Kobani as a pretext of unrests in Turkey
Baku, Azerbaijan, Oct. 9
By Rufiz Hafizoglu - Trend:
The recent clashes that led to the deaths of 22 people in Turkey are more serious than the events that took place in 2013 on Istanbul's Taksim Square.
The events on the Taksim Square were directed against the government of the former prime minister and current president of Turkey, Recep Tayyip Erdogan.
What is happening today in Turkey, can lead to consequences that are more serious for their scope and results, at least because, the ethnic and religious factors are standing at the foundation of clashes taking place in six south-eastern provinces of Turkey, including in big cities.
Therefore Turkey, being forced to take very serious steps, deployed army in many provinces along with the police and gendarmerie, to control the situation.
There is some talk that the clashes occurred due to the fact that after adoption of the parliament's mandate on Oct. 2, which authorizes military operations in Iraq and Syria, Turkey didn't protect the Kurds living in the Syrian town of Kobani from the Islamic State (IS) terrorist organization.
But this is only the tip of the iceberg.
One of the interesting things is the fact that the pro-Kurdish People's Democratic Party (HDP) was among those opposing the mentioned mandate's adoption.
The HDP leadership said Oct. 8 in a written statement that the process of democratic solution to the Kurdish problem will be suspended.
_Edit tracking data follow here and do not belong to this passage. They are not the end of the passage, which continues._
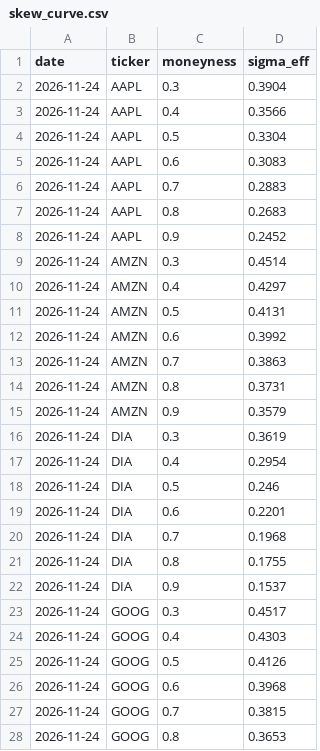
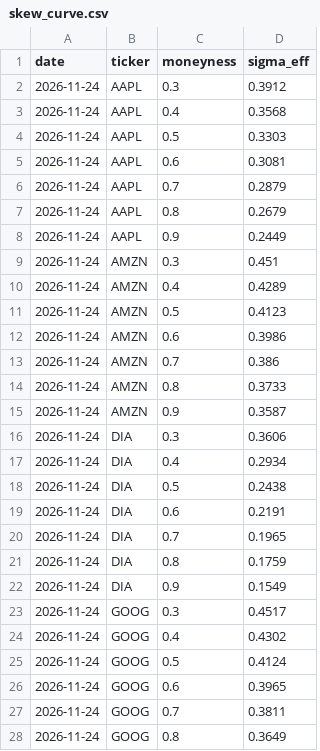
Before and after one commit to PrestonMcAfee/AI_Apocalypse, a CSV file: skew_curve.csv, drawn as a sheet; only a part is shown; the diff covers the shown part only.

```diff
--- a/skew_curve.csv
+++ b/skew_curve.csv
@@ -1,28 +1,28 @@
 date,ticker,moneyness,sigma_eff
-2026-11-24,AAPL,0.3,0.3904
-2026-11-24,AAPL,0.4,0.3566
-2026-11-24,AAPL,0.5,0.3304
-2026-11-24,AAPL,0.6,0.3083
-2026-11-24,AAPL,0.7,0.2883
-2026-11-24,AAPL,0.8,0.2683
-2026-11-24,AAPL,0.9,0.2452
-2026-11-24,AMZN,0.3,0.4514
-2026-11-24,AMZN,0.4,0.4297
-2026-11-24,AMZN,0.5,0.4131
-2026-11-24,AMZN,0.6,0.3992
-2026-11-24,AMZN,0.7,0.3863
-2026-11-24,AMZN,0.8,0.3731
-2026-11-24,AMZN,0.9,0.3579
-2026-11-24,DIA,0.3,0.3619
-2026-11-24,DIA,0.4,0.2954
-2026-11-24,DIA,0.5,0.246
-2026-11-24,DIA,0.6,0.2201
-2026-11-24,DIA,0.7,0.1968
-2026-11-24,DIA,0.8,0.1755
-2026-11-24,DIA,0.9,0.1537
+2026-11-24,AAPL,0.3,0.3912
+2026-11-24,AAPL,0.4,0.3568
+2026-11-24,AAPL,0.5,0.3303
+2026-11-24,AAPL,0.6,0.3081
+2026-11-24,AAPL,0.7,0.2879
+2026-11-24,AAPL,0.8,0.2679
+2026-11-24,AAPL,0.9,0.2449
+2026-11-24,AMZN,0.3,0.451
+2026-11-24,AMZN,0.4,0.4289
+2026-11-24,AMZN,0.5,0.4123
+2026-11-24,AMZN,0.6,0.3986
+2026-11-24,AMZN,0.7,0.386
+2026-11-24,AMZN,0.8,0.3733
+2026-11-24,AMZN,0.9,0.3587
+2026-11-24,DIA,0.3,0.3606
+2026-11-24,DIA,0.4,0.2934
+2026-11-24,DIA,0.5,0.2438
+2026-11-24,DIA,0.6,0.2191
+2026-11-24,DIA,0.7,0.1965
+2026-11-24,DIA,0.8,0.1759
+2026-11-24,DIA,0.9,0.1549
 2026-11-24,GOOG,0.3,0.4517
-2026-11-24,GOOG,0.4,0.4303
-2026-11-24,GOOG,0.5,0.4126
-2026-11-24,GOOG,0.6,0.3968
-2026-11-24,GOOG,0.7,0.3815
-2026-11-24,GOOG,0.8,0.3653
+2026-11-24,GOOG,0.4,0.4302
+2026-11-24,GOOG,0.5,0.4124
+2026-11-24,GOOG,0.6,0.3965
+2026-11-24,GOOG,0.7,0.3811
+2026-11-24,GOOG,0.8,0.3649
```
Also changed, not shown: 41 edited cells elsewhere in this file, history.csv, history52.csv, 1 other file.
It should be noted that the process, launched in 2009, was authored by Erdogan.
The statement also said it is necessary to separate the protection of the Kurds in Kobani from the process of truce with the Kurds in Turkey.
On the other hand, it is not the police and protesters who clash in Turkey. It is the supporters of the Kurdistan Workers' Party (PKK) and members of the Free Cause Party (Huda-Par), an Islamist party consisting mainly of Kurds.
It is undeniable that Huda-Par, established in 1983, includes an Islamist organization known as Hizbullah Al Kurdi, which functioned clandestinely for four years. Turkish army and intelligence cooperated with Hezbollah al-Kurdi against the PKK terrorist organization starting from 1990.
It was also reported that the clashes between members of the Hezbollah Al Kurdi and the PKK killed over 1,000 people.
Getting out of control after assassination of its leader, the Hezbollah Al Kurdi ceased its overt activity in 2000, and began functioning within various circles, and the Huda-Par was established in 2012.
Thus, the clashes occurring today in Turkey can be regarded as a continuation of clashes between the PKK and Hezbollah Al Kurdi, represented by the Huda-Par.
The protests in Turkey are being held under the pretext of supporting the Syrian town of Kobani. The town indeed has a strategic importance for the IS, as well as the Kurds and Turkey.
The Syrian Kurds are aware that if Kobani falls under control of the IS, there will be "a domino effect" in other Kurdish cities.
Kobani's strategic significance for the IS lies in the fact that it is located between the cities of Jarabulus and Raqqa, which are also controlled by the terrorist organization.
And thus, Kobani's inclusion into the so-called "caliphate" means that the IS will gain control over the region.
If Kobani falls under control of the IS, Turkey will lose the Mursitpinar border checkpoint on the Turkish-Syrian border. The IS now has full control over the Akcakale-Tel Abyad, Gaziantep-Karkamis and Kilis Cobanbey-El Rai border checkpoints.
Closely following the developments one can say that the "old actors" in Turkey, i.e. the PKK has today gained new roles.
Unlike the PKK leader Abdullah Ocalan, who is under arrest, the leadership of PKK in the Kandil (territory of Iraq) said it did not believe in the peace process with the Kurds initiated by Ankara.
The PKK leadership even made an appeal saying that the process of truce with Turkey has ended for it.
That is why for the PKK, Kobani is actually a "holy grail".
The PKK, which is always used to impose pressure on Turkey, is again playing its role.
Its purpose is to leave the process of reconciliation with the Kurds unfinished, as well as to resume military situation in Turkey.
Rufiz Hafizoglu, head of the Trend Arab Service